───── RECORDS PROVIDED ─────
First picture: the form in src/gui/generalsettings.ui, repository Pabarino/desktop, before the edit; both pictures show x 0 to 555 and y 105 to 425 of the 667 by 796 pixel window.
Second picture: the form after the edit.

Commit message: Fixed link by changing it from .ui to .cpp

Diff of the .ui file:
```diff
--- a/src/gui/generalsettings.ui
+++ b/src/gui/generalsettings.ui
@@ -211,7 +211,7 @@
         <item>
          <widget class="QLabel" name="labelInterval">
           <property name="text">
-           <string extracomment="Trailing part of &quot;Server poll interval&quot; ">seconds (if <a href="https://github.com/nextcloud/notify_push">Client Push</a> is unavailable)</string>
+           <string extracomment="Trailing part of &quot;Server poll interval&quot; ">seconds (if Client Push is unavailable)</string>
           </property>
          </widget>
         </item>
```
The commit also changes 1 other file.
─────
───── RECORDS PROVIDED ─────
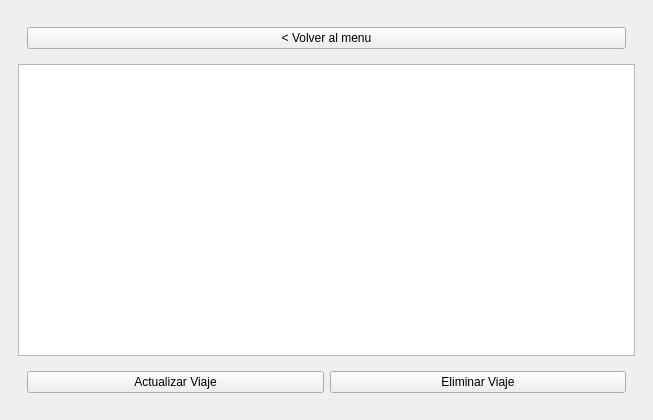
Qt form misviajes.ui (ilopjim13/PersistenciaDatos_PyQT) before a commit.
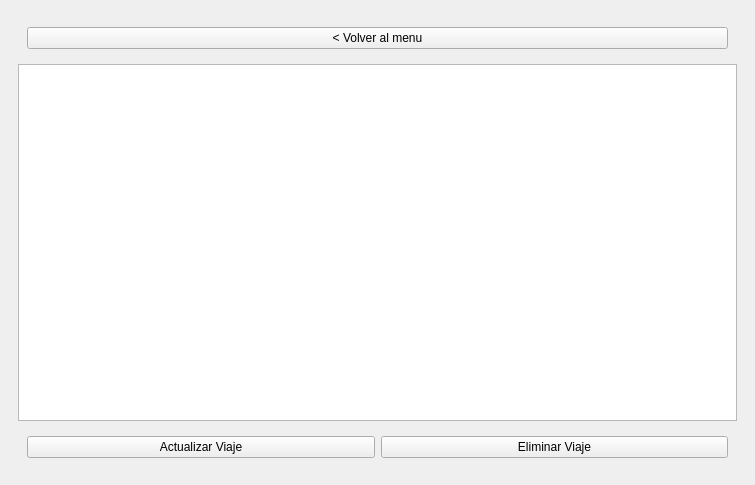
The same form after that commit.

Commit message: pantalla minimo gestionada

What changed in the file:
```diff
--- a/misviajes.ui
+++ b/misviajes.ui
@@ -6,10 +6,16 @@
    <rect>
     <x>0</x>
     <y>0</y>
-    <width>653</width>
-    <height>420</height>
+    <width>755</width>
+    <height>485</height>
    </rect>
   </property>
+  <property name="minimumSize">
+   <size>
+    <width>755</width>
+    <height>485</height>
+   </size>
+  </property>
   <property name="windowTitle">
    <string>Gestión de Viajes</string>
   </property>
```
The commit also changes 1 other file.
─────
───── RECORDS PROVIDED ─────
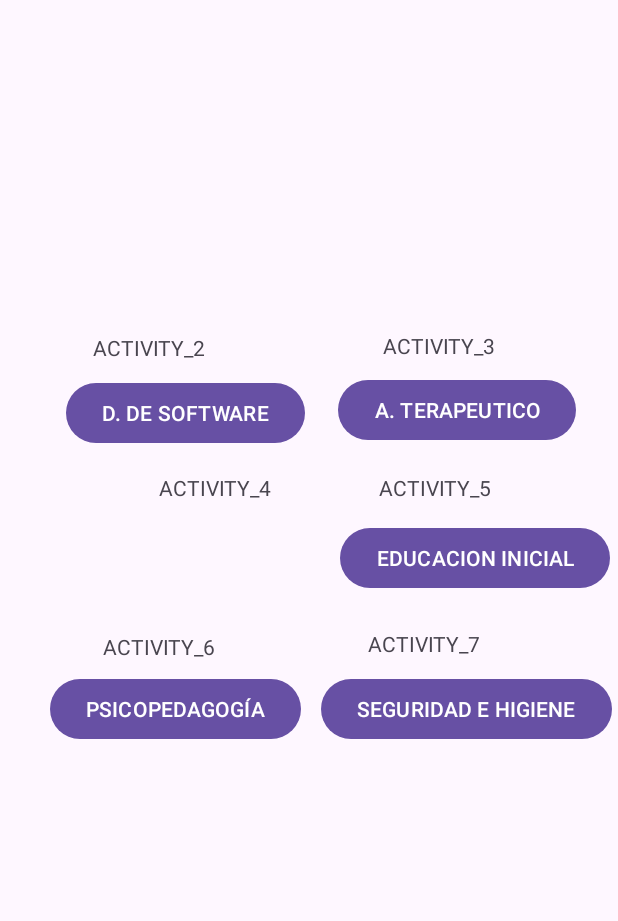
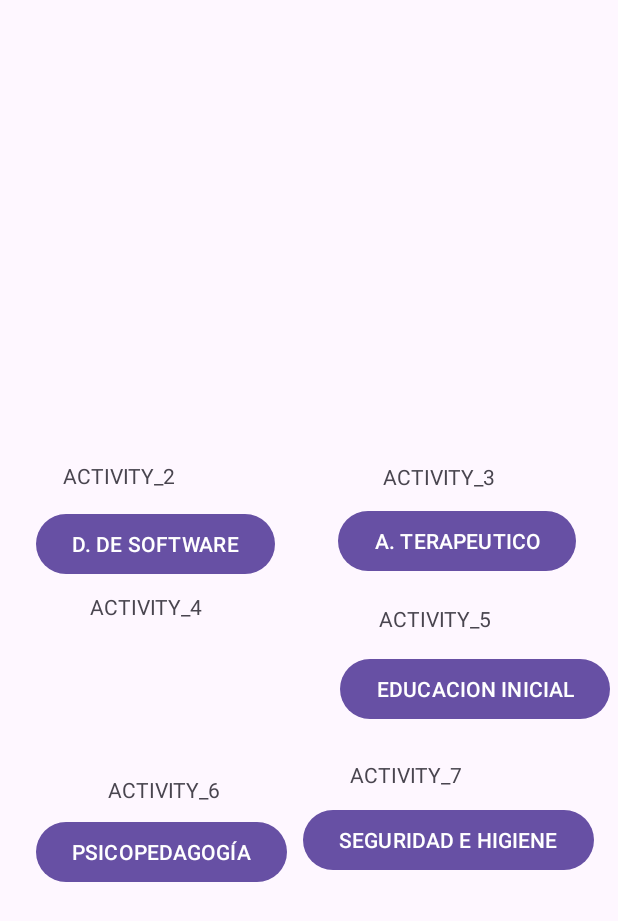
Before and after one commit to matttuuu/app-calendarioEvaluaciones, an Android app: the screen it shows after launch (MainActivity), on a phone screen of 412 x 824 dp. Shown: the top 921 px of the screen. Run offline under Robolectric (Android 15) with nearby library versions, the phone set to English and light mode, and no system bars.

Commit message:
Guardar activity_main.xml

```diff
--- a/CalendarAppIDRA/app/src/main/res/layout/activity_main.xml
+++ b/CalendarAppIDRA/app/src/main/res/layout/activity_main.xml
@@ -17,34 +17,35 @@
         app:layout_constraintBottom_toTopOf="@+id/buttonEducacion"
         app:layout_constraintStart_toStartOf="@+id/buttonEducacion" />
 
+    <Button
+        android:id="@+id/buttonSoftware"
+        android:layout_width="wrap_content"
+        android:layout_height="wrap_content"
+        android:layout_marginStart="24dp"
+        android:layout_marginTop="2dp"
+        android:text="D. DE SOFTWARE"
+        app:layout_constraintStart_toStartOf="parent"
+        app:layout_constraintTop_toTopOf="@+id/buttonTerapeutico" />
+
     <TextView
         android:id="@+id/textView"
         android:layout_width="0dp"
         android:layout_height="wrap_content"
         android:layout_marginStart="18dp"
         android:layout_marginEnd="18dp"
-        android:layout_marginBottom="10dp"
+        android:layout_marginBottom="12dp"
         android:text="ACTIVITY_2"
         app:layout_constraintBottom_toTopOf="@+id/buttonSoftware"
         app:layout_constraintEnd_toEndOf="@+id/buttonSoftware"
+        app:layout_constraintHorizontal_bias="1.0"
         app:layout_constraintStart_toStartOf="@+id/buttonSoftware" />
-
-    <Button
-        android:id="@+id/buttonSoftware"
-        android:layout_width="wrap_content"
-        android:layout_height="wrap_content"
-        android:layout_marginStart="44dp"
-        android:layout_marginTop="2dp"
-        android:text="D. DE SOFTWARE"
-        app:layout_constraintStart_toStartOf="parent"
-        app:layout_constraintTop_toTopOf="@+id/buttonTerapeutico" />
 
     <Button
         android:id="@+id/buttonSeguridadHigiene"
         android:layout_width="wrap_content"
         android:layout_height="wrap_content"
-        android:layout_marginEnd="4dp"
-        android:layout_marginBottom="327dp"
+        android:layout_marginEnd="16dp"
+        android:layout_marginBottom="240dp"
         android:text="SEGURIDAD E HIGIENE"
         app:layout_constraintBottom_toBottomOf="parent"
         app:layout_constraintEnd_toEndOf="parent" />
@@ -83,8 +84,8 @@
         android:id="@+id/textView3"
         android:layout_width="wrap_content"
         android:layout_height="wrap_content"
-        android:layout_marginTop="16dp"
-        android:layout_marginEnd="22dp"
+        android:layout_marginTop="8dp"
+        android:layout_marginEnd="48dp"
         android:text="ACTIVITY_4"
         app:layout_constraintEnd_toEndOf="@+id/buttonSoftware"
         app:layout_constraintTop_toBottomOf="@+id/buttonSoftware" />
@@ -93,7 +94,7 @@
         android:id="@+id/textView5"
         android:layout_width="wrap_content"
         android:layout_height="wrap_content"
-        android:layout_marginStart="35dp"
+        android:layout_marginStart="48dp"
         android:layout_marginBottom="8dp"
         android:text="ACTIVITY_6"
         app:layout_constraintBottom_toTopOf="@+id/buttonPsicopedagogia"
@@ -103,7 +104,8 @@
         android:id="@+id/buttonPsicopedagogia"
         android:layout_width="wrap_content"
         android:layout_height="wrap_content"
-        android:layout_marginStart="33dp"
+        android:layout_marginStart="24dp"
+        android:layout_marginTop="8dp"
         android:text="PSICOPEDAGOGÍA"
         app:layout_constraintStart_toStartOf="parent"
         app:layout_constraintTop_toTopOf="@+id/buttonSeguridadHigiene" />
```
─────
▸ ACTION ITEM
Scan the entries above. Copy each line that has the string "property".

▸ COMPLETED EXERCISE
           <property name="text">
           </property>
   </property>
+  <property name="minimumSize">
+  </property>
   <property name="windowTitle">
   </property>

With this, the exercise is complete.